Latest posts by El Hud
On June 10, 2011, Croatia was cleared to become the newest member state of the European Union. There is still a long road before Croatians are officially a part of the EU, and the timing at the moment is, at best, precarious, creating many skeptics. Miquel Hudin reports.
On Friday of last week, Ivo Josipović took office as Croatia's third president, replacing outgoing two-term president, Stjepan Mesić, who was the head of Croatia for a decade.
On the 15th of December, 2008, the Croatian Parliament passed a law that allows private golf course development to acquire land through the use of eminent domain. The full extent of this law is just starting to be realized by the public as those who speak out against it are being taken to court.
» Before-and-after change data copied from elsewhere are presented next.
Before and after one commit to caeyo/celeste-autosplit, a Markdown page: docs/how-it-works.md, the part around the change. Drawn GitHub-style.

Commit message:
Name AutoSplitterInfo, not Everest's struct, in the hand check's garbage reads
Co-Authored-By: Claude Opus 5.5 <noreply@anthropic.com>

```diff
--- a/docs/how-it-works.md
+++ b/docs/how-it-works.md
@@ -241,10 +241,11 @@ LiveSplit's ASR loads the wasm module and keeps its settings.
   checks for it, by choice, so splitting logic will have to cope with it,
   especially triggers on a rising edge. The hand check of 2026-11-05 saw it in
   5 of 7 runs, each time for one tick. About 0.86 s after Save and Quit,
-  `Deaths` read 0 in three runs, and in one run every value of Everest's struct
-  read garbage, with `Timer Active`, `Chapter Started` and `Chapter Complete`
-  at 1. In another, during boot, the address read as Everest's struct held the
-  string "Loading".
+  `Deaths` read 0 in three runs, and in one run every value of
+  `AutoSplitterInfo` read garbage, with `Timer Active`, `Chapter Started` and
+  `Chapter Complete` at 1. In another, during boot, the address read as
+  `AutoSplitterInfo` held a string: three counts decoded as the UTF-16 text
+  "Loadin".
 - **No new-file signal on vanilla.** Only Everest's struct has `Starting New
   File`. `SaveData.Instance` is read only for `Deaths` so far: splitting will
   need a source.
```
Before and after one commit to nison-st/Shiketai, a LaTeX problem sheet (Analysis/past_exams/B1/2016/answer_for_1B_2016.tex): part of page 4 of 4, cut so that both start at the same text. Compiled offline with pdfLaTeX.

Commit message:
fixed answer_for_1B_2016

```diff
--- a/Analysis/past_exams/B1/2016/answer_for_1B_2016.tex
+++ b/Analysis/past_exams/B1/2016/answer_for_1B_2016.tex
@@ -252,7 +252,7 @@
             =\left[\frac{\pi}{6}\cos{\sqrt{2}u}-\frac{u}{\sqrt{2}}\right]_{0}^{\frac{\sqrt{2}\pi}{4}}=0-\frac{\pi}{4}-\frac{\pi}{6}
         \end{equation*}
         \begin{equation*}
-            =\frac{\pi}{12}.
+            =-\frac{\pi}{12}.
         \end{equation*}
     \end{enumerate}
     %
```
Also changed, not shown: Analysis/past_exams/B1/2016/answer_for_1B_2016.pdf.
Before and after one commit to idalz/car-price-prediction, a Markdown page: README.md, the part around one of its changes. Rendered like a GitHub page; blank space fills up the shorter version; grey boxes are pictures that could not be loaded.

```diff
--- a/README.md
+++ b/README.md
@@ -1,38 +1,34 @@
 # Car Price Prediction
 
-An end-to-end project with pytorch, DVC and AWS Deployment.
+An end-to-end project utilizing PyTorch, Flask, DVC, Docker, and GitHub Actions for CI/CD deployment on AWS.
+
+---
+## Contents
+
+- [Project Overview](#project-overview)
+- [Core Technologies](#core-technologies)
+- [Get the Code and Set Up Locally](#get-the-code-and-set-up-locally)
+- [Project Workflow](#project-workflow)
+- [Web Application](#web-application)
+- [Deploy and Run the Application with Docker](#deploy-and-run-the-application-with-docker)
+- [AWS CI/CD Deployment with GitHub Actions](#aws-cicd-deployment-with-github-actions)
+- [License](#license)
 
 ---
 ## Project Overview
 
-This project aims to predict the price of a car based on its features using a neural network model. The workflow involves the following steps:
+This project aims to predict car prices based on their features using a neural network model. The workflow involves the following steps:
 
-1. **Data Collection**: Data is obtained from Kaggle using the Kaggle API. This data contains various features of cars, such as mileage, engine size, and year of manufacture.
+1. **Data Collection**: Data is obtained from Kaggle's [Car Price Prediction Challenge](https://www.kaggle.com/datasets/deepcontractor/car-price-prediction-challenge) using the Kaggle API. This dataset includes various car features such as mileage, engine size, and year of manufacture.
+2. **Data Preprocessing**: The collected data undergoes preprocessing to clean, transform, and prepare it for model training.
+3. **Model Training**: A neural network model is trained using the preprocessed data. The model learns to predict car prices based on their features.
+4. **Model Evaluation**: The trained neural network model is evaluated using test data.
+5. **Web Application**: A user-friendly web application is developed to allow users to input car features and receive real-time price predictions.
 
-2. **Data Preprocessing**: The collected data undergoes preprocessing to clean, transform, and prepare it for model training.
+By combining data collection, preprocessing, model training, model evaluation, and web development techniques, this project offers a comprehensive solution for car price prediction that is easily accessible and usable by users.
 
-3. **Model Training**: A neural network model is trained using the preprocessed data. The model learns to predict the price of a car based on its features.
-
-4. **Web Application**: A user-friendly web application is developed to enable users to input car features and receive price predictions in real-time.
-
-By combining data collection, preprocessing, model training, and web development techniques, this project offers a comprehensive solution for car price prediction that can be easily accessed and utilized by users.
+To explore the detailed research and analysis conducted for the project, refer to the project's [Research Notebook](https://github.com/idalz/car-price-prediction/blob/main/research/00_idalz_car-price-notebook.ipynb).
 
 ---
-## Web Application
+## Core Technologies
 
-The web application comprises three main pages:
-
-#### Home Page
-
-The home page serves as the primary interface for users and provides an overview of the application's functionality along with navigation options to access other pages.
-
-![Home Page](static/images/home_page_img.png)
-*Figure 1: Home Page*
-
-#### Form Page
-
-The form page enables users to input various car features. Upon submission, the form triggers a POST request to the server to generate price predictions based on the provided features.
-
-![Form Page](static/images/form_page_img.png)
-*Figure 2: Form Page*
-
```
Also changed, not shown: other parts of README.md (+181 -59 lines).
A group called, "I bet you'll find that in 5000 Facebook users who do not like Sanader!" was formed on Facebook in criticism of Croatian Prime Minister Ivo Sanader. In addition to the creator of the group being detained by police, it has incited Croatian citizens who are realizing that their freedom of speech is being threatened.
Zagreb, Croatia's capital, was stunned by a car bomb attack directed at newspaper publisher and editor-in-chief Ivo Pukanić, which killed both him and fellow journalist Niko Franjić on Thursday.
Montenegro received quite a windfall in being assigned .ME for a country domain extension. In auctioning off the available names, they've managed to raise a great deal of money in a short time, but few Montenegrins actual own these new names.
A few days ago Dinko Šakić, the commander of the infamous WWII Jasenovac Concentration Camp (Croatia) died, having served only half of the sentence in jail for his role in the extermination of inmates. He was buried in his war-time Ustaša (Nazi Croatian movement) uniform, causing a stir in Croatia.
While not having suffered as severely as the Bosniaks at the hands of Radovan Karadžić, opinions amongst Croatians were varied, although most were pleased with his arrest and looked forward to the day when he will face trial. Here are some opinions from the Croatian blogosphere.
Since the breakup of former Yugoslavia nearly 20 years ago, ongoing issues have dogged Croatia's progress as a nation headed towards eventual membership with the European Union. Unknown to most are more transparent issues that involve the borders of Croatia. When looking at a map, it's understandable why such issues would arise, given the twisting layout of the country.